For Jared Kushner, Nepotism Is Official White House Policy

Senator Chuck Grassley watches as Jared Kushner speaks with Donald Trump during a signing ceremony on Dec. 21, 2018. Photo: The Washington Post/The Washington Post/Getty Images

On Thursday, the New York Times reported that Jared Kushner — already the winner of a real-estate empire by birth, and a senior White House position by virtue of marriage — received a top-secret security clearance by direct order of the president, upsetting the standard independence of the process, and overriding officials’ concerns that Kushner could be compromised by a foreign influence.

According to four officials who spoke with the Times, in May 2018, then–White House counsel Don McGahn recommended to the president that his son-in-law not receive the top security clearance, after an FBI background check determined that foreign officials could possibly maintain some sort of sway over Kushner, due to his business holdings. The next day, President Trump ordered then-White House chief of staff John Kelly to override concerns and grant Kushner the high-level clearance. The action was such a concern to McGahn and Kelly — who both left the White House in 2018 — that each wrote up an internal memo outlining the precedent-breaking action.

Prior to Trump’s order, Kushner had been operating on an interim security clearance, which allowed him to attend classified briefings and receive the president’s daily intelligence report. But in February 2018, White House staffers with such clearances received a downgrade, after the Rob Porter abuse scandal broke.
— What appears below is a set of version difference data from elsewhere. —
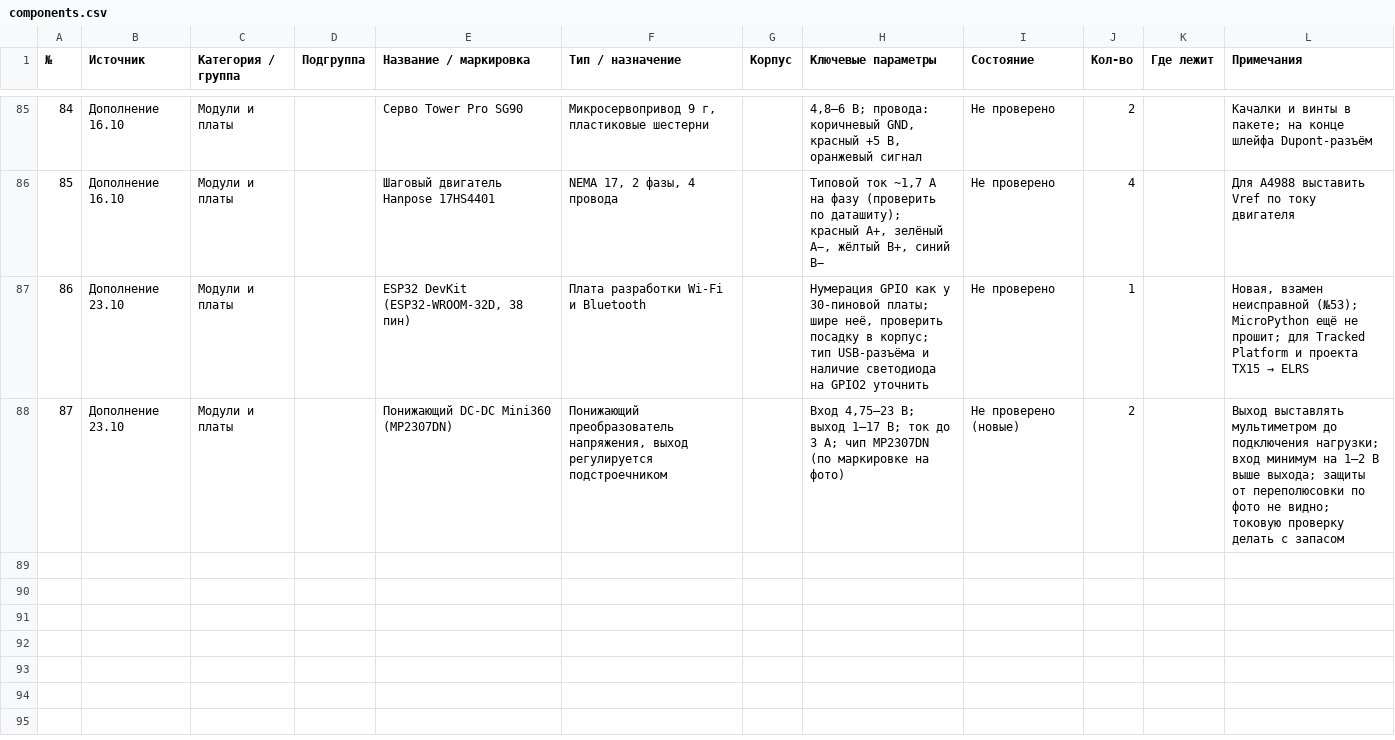
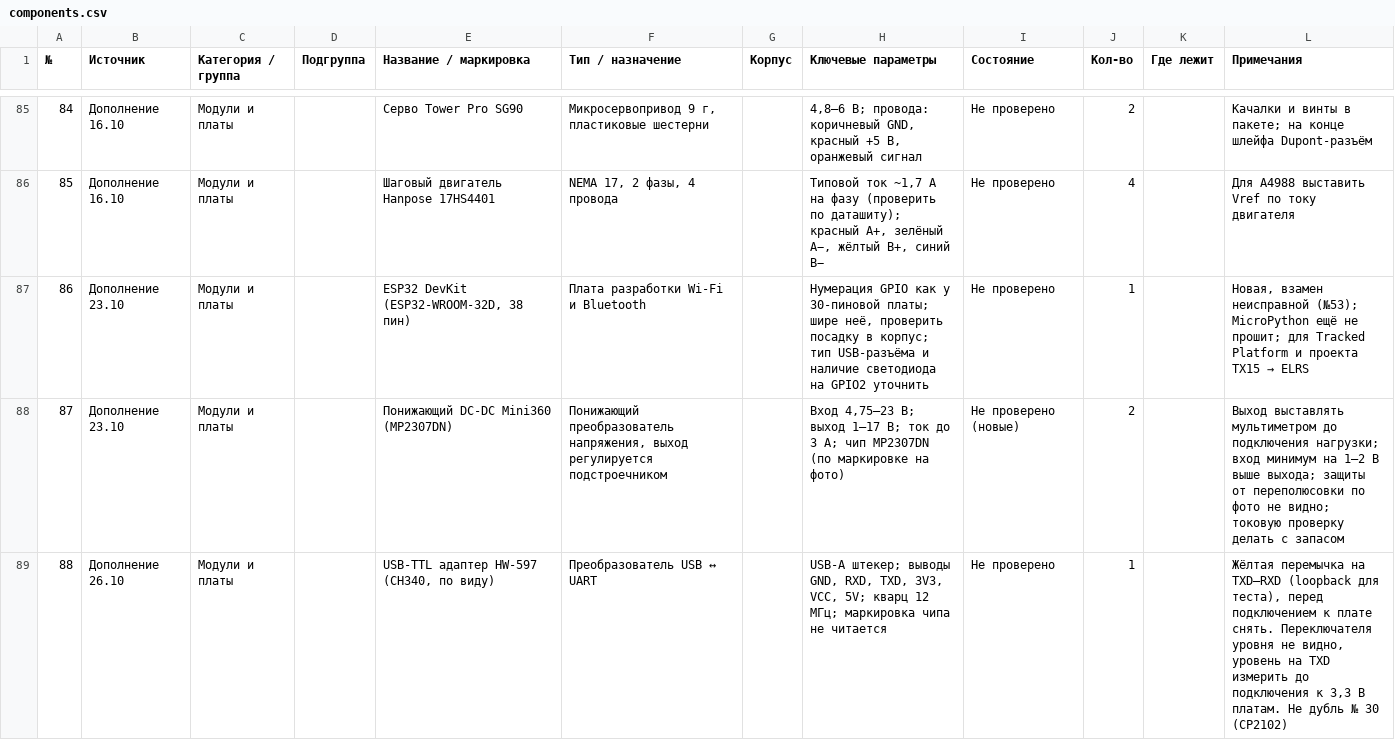
Before and after one commit to ShuaChee/42, a CSV file: components.csv, drawn as a sheet; only a part is shown, gaps mark what is left out.

```diff
--- a/components.csv
+++ b/components.csv
@@ -88 +88,2 @@
 "87","Дополнение 23.10","Модули и платы","","Понижающий DC-DC Mini360 (MP2307DN)","Понижающий преобразователь напряжения, выход регулируется подстроечником","","Вход 4,75–23 В; выход 1–17 В; ток до 3 А; чип MP2307DN (по маркировке на фото)","Не проверено (новые)","2","","Выход выставлять мультиметром до подключения нагрузки; вход минимум на 1–2 В выше выхода; защиты от переполюсовки по фото не видно; токовую проверку делать с запасом"
+"88","Дополнение 26.10","Модули и платы","","USB-TTL адаптер HW-597 (CH340, по виду)","Преобразователь USB ↔ UART","","USB-A штекер; выводы GND, RXD, TXD, 3V3, VCC, 5V; кварц 12 МГц; маркировка чипа не читается","Не проверено","1","","Жёлтая перемычка на TXD–RXD (loopback для теста), перед подключением к плате снять. Переключателя уровня не видно, уровень на TXD измерить до подключения к 3,3 В платам. Не дубль № 30 (CP2102)"
```
Also changed, not shown: electronics.csv, 1 other file.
This frustrated both Kushner and Trump; according to the Times, the president would frequently bug aides about his son-in-law’s clearance upgrade, asking, “Why isn’t this getting done?”

Democrats in Congress immediately announced that they are prepared to examine the process by which Kushner received his clearance. “The Committee expects full compliance with its requests as soon as possible, or it may become necessary to consider alternative means to compel compliance,” said House Oversight Committee chairman Elijah Cummings. “There is no nepotism exception for background investigations,” said Adam Schiff, head of the House Intelligence Committee.

Perhaps the strangest result of the report was a comment from Peter Mirijanian, a spokesman on behalf of Kushner’s lawyer, Abbe D. Lowell. Mirijanian said: “In 2018, White House and security clearance officials affirmed that Mr. Kushner’s security clearance was handled in the regular process with no pressure from anyone. That was conveyed to the media at the time, and new stories, if accurate, do not change what was affirmed at the time.” It’s unclear if a spokesperson for a lawyer for a billionaire describing how truth on a matter does not evolve with the presentation of new details is a snippet from Kafka or Borges or Orwell, or just a moment on a soon-to-be-forgotten Thursday in the Trump era.

For Jared Kushner, Nepotism Is Official White House Policy